++++ Exercise data

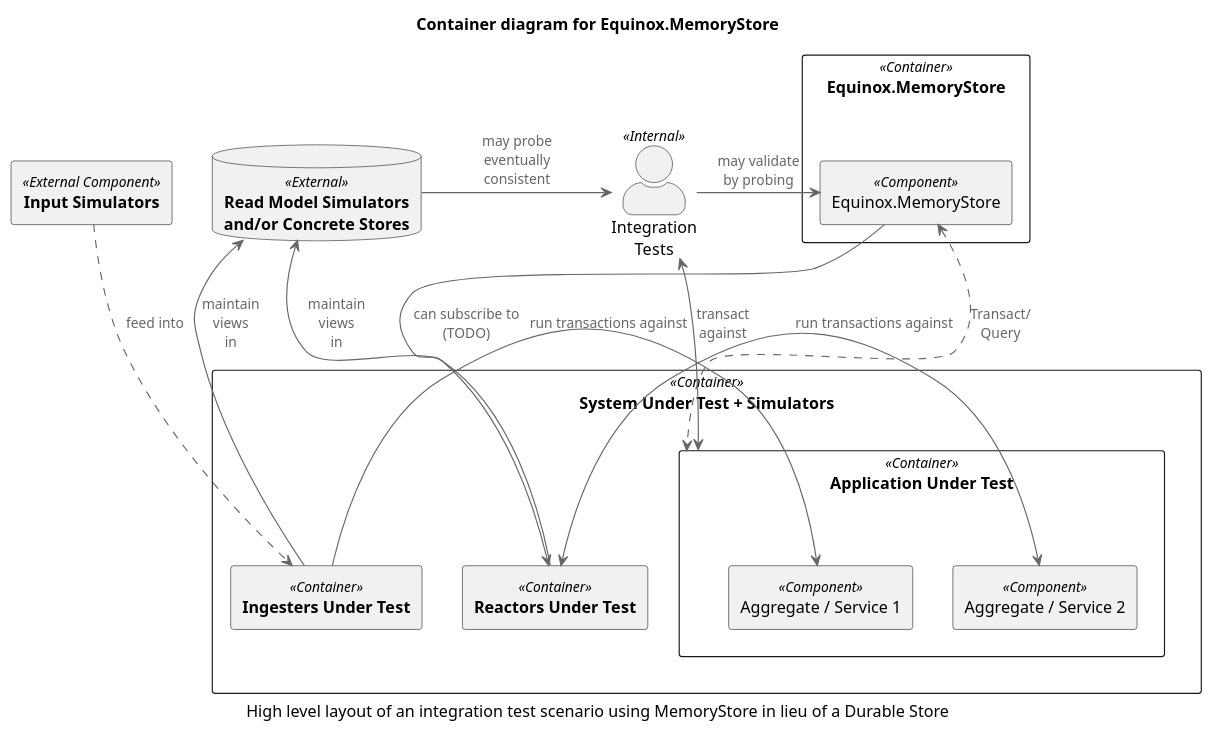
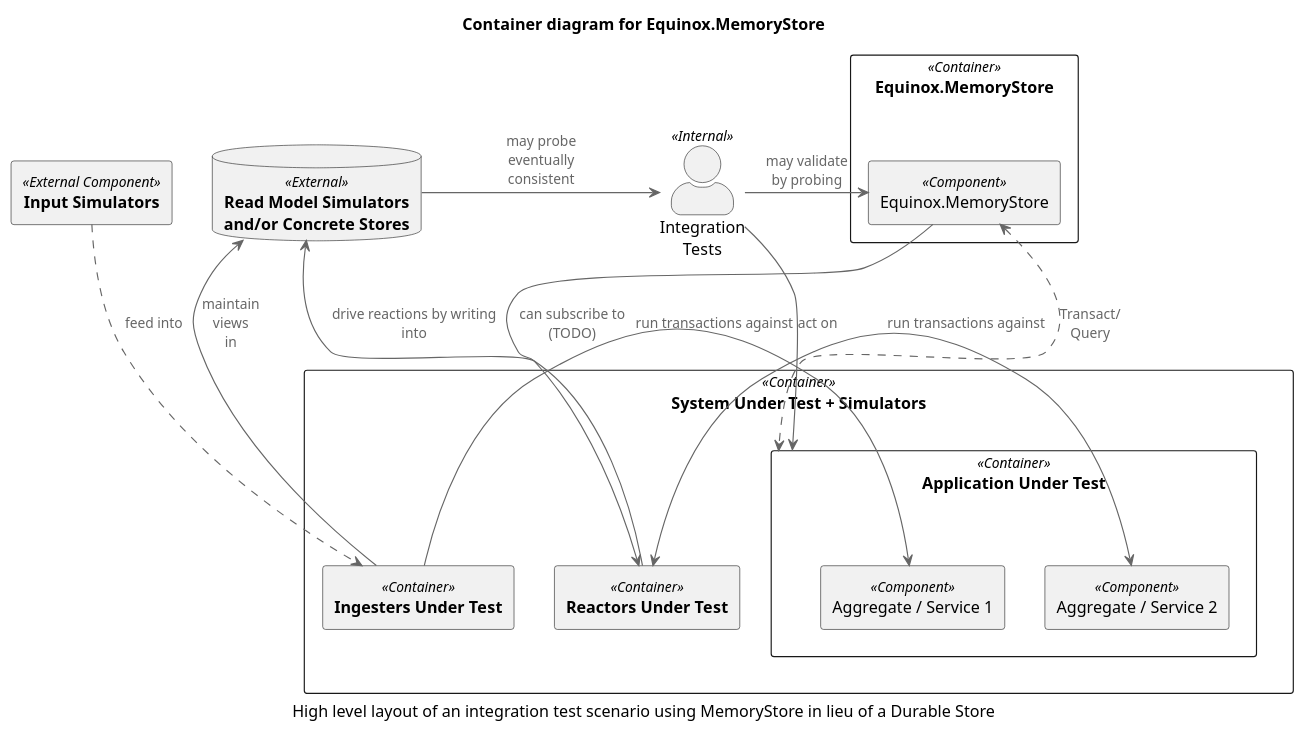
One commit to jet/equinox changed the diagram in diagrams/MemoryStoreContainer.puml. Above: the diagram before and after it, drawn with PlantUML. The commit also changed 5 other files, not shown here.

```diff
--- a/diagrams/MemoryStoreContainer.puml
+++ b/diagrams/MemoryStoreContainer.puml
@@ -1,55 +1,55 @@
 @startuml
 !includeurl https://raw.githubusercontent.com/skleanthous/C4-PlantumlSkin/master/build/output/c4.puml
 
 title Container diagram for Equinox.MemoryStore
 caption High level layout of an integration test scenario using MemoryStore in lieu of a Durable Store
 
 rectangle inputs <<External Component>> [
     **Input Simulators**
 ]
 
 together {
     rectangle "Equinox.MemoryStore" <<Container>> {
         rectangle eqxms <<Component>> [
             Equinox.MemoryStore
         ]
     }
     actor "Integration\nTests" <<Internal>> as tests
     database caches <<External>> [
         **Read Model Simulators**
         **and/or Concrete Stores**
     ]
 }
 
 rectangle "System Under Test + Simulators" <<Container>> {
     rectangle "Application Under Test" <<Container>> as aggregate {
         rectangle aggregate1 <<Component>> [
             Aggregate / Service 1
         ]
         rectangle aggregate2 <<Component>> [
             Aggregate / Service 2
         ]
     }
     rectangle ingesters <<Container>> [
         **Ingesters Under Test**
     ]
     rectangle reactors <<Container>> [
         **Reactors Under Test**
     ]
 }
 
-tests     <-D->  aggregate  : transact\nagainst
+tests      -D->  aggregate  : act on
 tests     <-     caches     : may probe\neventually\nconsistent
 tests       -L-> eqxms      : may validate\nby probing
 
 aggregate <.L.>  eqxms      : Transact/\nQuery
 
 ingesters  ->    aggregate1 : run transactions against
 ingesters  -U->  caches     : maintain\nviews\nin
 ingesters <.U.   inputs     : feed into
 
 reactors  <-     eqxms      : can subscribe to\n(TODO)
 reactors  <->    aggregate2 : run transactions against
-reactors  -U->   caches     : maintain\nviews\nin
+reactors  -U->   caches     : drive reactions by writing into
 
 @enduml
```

++++++++

**Activity**
Considering only lines that contain the word "rectangle", say how many there are in the data, with no other text.

**Result**
9